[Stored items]
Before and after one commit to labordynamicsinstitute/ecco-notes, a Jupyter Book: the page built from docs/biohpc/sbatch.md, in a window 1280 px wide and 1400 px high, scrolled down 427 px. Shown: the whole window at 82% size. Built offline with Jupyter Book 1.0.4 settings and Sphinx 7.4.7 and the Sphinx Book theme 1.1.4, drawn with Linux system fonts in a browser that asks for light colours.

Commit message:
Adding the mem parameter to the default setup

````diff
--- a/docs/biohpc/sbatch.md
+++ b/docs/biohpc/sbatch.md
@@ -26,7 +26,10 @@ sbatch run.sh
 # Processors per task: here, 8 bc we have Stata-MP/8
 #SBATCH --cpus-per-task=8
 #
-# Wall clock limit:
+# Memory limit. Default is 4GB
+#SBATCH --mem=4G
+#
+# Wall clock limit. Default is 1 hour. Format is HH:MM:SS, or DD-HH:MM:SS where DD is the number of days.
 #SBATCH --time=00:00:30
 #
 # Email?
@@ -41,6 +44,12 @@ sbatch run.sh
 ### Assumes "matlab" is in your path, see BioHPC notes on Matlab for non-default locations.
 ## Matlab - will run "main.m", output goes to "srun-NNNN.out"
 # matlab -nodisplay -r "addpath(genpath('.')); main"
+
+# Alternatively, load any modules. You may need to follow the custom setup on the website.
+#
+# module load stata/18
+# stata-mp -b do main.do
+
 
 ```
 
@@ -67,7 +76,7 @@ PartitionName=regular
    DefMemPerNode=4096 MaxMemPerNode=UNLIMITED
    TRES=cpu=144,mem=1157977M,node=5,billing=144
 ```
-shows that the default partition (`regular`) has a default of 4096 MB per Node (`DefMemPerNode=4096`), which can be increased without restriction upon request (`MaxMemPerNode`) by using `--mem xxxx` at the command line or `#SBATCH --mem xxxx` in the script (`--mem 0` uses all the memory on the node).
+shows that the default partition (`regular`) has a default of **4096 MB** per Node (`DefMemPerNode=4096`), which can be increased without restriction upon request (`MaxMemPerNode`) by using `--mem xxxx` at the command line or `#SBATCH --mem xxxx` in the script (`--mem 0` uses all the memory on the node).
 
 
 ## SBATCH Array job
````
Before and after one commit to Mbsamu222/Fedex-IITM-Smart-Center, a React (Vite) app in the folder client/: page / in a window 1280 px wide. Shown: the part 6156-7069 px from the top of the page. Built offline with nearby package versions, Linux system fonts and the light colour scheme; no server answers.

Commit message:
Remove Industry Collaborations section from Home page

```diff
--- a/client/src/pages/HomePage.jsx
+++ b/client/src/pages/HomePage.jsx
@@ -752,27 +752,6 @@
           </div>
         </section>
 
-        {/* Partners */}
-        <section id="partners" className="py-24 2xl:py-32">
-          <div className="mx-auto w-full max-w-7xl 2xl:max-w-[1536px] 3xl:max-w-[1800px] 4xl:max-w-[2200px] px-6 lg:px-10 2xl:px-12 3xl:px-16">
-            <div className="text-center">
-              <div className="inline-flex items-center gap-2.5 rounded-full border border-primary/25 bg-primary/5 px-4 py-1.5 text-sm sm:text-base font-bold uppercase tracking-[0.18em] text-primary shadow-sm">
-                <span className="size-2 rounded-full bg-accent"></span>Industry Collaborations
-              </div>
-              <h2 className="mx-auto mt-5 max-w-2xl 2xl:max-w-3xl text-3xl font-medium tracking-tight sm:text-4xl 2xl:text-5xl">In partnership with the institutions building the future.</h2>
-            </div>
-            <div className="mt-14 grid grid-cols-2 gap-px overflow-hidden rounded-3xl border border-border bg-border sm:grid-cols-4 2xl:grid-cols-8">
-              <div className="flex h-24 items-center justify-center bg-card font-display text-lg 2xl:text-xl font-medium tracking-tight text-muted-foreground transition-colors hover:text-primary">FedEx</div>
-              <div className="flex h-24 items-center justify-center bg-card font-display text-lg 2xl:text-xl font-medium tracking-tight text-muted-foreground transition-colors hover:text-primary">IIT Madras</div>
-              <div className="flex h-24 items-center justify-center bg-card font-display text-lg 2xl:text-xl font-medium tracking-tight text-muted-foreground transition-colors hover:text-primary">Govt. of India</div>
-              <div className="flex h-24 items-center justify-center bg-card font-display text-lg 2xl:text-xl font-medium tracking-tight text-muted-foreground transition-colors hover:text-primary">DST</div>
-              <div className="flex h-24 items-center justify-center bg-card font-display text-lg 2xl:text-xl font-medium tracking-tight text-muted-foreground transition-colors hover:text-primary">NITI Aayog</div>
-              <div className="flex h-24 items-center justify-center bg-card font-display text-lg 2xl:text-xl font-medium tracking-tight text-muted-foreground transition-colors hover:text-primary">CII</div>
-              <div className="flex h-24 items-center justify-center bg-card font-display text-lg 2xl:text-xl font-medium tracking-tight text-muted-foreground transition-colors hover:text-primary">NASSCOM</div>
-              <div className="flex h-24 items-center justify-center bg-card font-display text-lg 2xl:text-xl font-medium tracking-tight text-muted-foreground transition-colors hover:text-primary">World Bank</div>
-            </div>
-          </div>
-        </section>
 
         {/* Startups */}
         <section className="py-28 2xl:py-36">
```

▸ **TASK GOAL**:
All of the data above should be output exactly.

▸ **THE ANSWER**:
Before and after one commit to labordynamicsinstitute/ecco-notes, a Jupyter Book: the page built from docs/biohpc/sbatch.md, in a window 1280 px wide and 1400 px high, scrolled down 427 px. Shown: the whole window at 82% size. Built offline with Jupyter Book 1.0.4 settings and Sphinx 7.4.7 and the Sphinx Book theme 1.1.4, drawn with Linux system fonts in a browser that asks for light colours.

Commit message:
Adding the mem parameter to the default setup

````diff
--- a/docs/biohpc/sbatch.md
+++ b/docs/biohpc/sbatch.md
@@ -26,7 +26,10 @@ sbatch run.sh
 # Processors per task: here, 8 bc we have Stata-MP/8
 #SBATCH --cpus-per-task=8
 #
-# Wall clock limit:
+# Memory limit. Default is 4GB
+#SBATCH --mem=4G
+#
+# Wall clock limit. Default is 1 hour. Format is HH:MM:SS, or DD-HH:MM:SS where DD is the number of days.
 #SBATCH --time=00:00:30
 #
 # Email?
@@ -41,6 +44,12 @@ sbatch run.sh
 ### Assumes "matlab" is in your path, see BioHPC notes on Matlab for non-default locations.
 ## Matlab - will run "main.m", output goes to "srun-NNNN.out"
 # matlab -nodisplay -r "addpath(genpath('.')); main"
+
+# Alternatively, load any modules. You may need to follow the custom setup on the website.
+#
+# module load stata/18
+# stata-mp -b do main.do
+
 
 ```
 
@@ -67,7 +76,7 @@ PartitionName=regular
    DefMemPerNode=4096 MaxMemPerNode=UNLIMITED
    TRES=cpu=144,mem=1157977M,node=5,billing=144
 ```
-shows that the default partition (`regular`) has a default of 4096 MB per Node (`DefMemPerNode=4096`), which can be increased without restriction upon request (`MaxMemPerNode`) by using `--mem xxxx` at the command line or `#SBATCH --mem xxxx` in the script (`--mem 0` uses all the memory on the node).
+shows that the default partition (`regular`) has a default of **4096 MB** per Node (`DefMemPerNode=4096`), which can be increased without restriction upon request (`MaxMemPerNode`) by using `--mem xxxx` at the command line or `#SBATCH --mem xxxx` in the script (`--mem 0` uses all the memory on the node).
 
 
 ## SBATCH Array job
````
Before and after one commit to Mbsamu222/Fedex-IITM-Smart-Center, a React (Vite) app in the folder client/: page / in a window 1280 px wide. Shown: the part 6156-7069 px from the top of the page. Built offline with nearby package versions, Linux system fonts and the light colour scheme; no server answers.

Commit message:
Remove Industry Collaborations section from Home page

```diff
--- a/client/src/pages/HomePage.jsx
+++ b/client/src/pages/HomePage.jsx
@@ -752,27 +752,6 @@
           </div>
         </section>
 
-        {/* Partners */}
-        <section id="partners" className="py-24 2xl:py-32">
-          <div className="mx-auto w-full max-w-7xl 2xl:max-w-[1536px] 3xl:max-w-[1800px] 4xl:max-w-[2200px] px-6 lg:px-10 2xl:px-12 3xl:px-16">
-            <div className="text-center">
-              <div className="inline-flex items-center gap-2.5 rounded-full border border-primary/25 bg-primary/5 px-4 py-1.5 text-sm sm:text-base font-bold uppercase tracking-[0.18em] text-primary shadow-sm">
-                <span className="size-2 rounded-full bg-accent"></span>Industry Collaborations
-              </div>
-              <h2 className="mx-auto mt-5 max-w-2xl 2xl:max-w-3xl text-3xl font-medium tracking-tight sm:text-4xl 2xl:text-5xl">In partnership with the institutions building the future.</h2>
-            </div>
-            <div className="mt-14 grid grid-cols-2 gap-px overflow-hidden rounded-3xl border border-border bg-border sm:grid-cols-4 2xl:grid-cols-8">
-              <div className="flex h-24 items-center justify-center bg-card font-display text-lg 2xl:text-xl font-medium tracking-tight text-muted-foreground transition-colors hover:text-primary">FedEx</div>
-              <div className="flex h-24 items-center justify-center bg-card font-display text-lg 2xl:text-xl font-medium tracking-tight text-muted-foreground transition-colors hover:text-primary">IIT Madras</div>
-              <div className="flex h-24 items-center justify-center bg-card font-display text-lg 2xl:text-xl font-medium tracking-tight text-muted-foreground transition-colors hover:text-primary">Govt. of India</div>
-              <div className="flex h-24 items-center justify-center bg-card font-display text-lg 2xl:text-xl font-medium tracking-tight text-muted-foreground transition-colors hover:text-primary">DST</div>
-              <div className="flex h-24 items-center justify-center bg-card font-display text-lg 2xl:text-xl font-medium tracking-tight text-muted-foreground transition-colors hover:text-primary">NITI Aayog</div>
-              <div className="flex h-24 items-center justify-center bg-card font-display text-lg 2xl:text-xl font-medium tracking-tight text-muted-foreground transition-colors hover:text-primary">CII</div>
-              <div className="flex h-24 items-center justify-center bg-card font-display text-lg 2xl:text-xl font-medium tracking-tight text-muted-foreground transition-colors hover:text-primary">NASSCOM</div>
-              <div className="flex h-24 items-center justify-center bg-card font-display text-lg 2xl:text-xl font-medium tracking-tight text-muted-foreground transition-colors hover:text-primary">World Bank</div>
-            </div>
-          </div>
-        </section>
 
         {/* Startups */}
         <section className="py-28 2xl:py-36">
```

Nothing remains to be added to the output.